*MATERIAL SHOWN*.
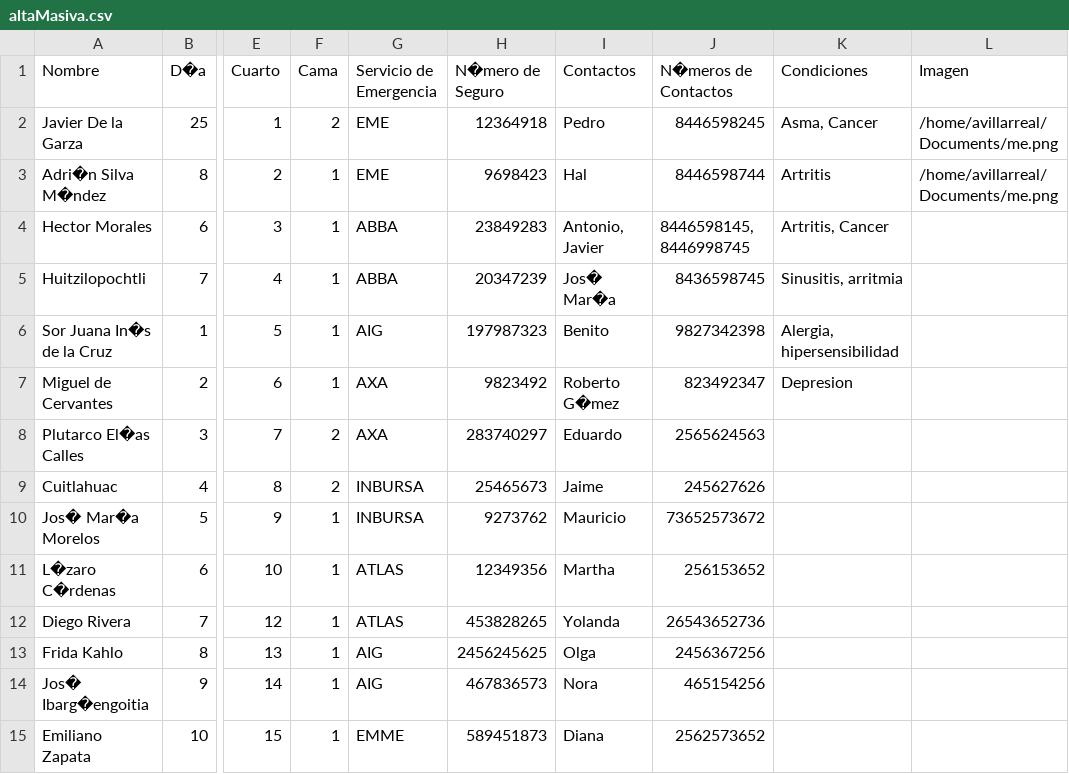
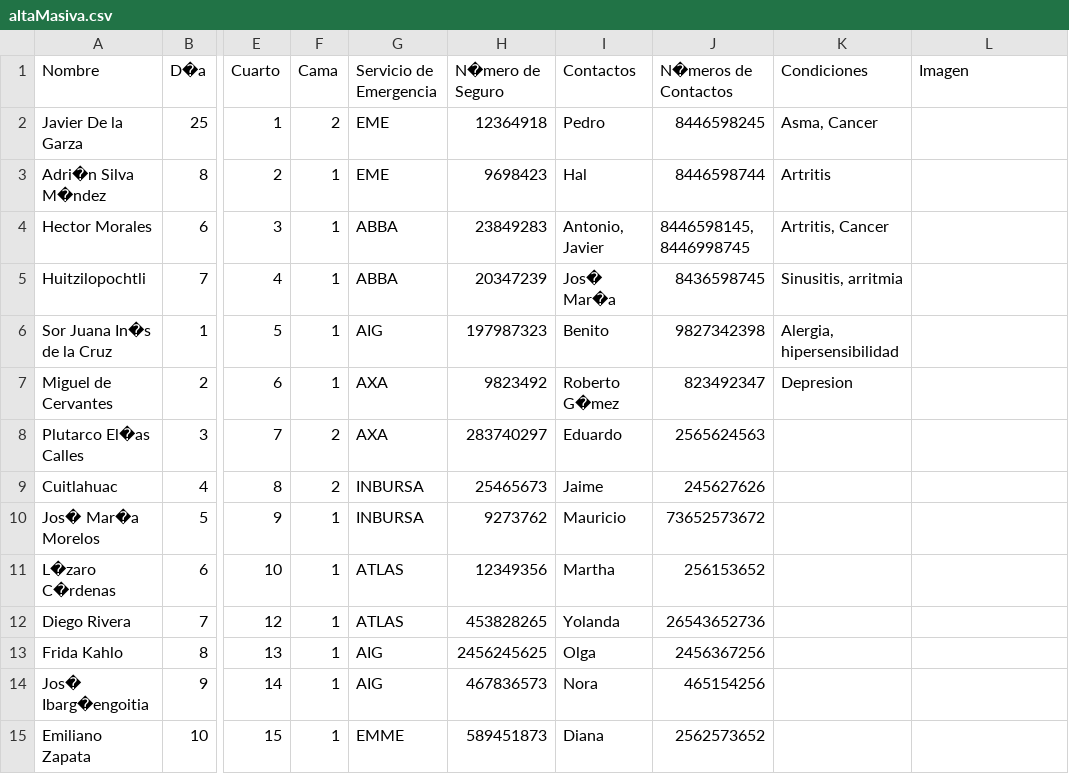
Before and after one commit to sergiodelr/amssprueba, a CSV file: src/Utils/altaMasiva.csv, drawn as a sheet; only a part is shown, gaps mark what is left out; the diff names each change by its address in the sheet, - before the commit and + after, or states it on an @@ line.

```diff
--- a/src/Utils/altaMasiva.csv
+++ b/src/Utils/altaMasiva.csv
-L2:L3 (Imagen): /home/avillarreal/Documents/me.png
+L2:L3 (Imagen): (empty)
```
Also changed, not shown: out/production/InterfazGrafica/Utils/altaMasiva.csv, 17 other files.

*WHAT IS NEEDED*. Give every entry again verbatim, with no pictures.

*TASK RESPONSE*.
Before and after one commit to sergiodelr/amssprueba, a CSV file: src/Utils/altaMasiva.csv, drawn as a sheet; only a part is shown, gaps mark what is left out; the diff names each change by its address in the sheet, - before the commit and + after, or states it on an @@ line.

```diff
--- a/src/Utils/altaMasiva.csv
+++ b/src/Utils/altaMasiva.csv
-L2:L3 (Imagen): /home/avillarreal/Documents/me.png
+L2:L3 (Imagen): (empty)
```
Also changed, not shown: out/production/InterfazGrafica/Utils/altaMasiva.csv, 17 other files.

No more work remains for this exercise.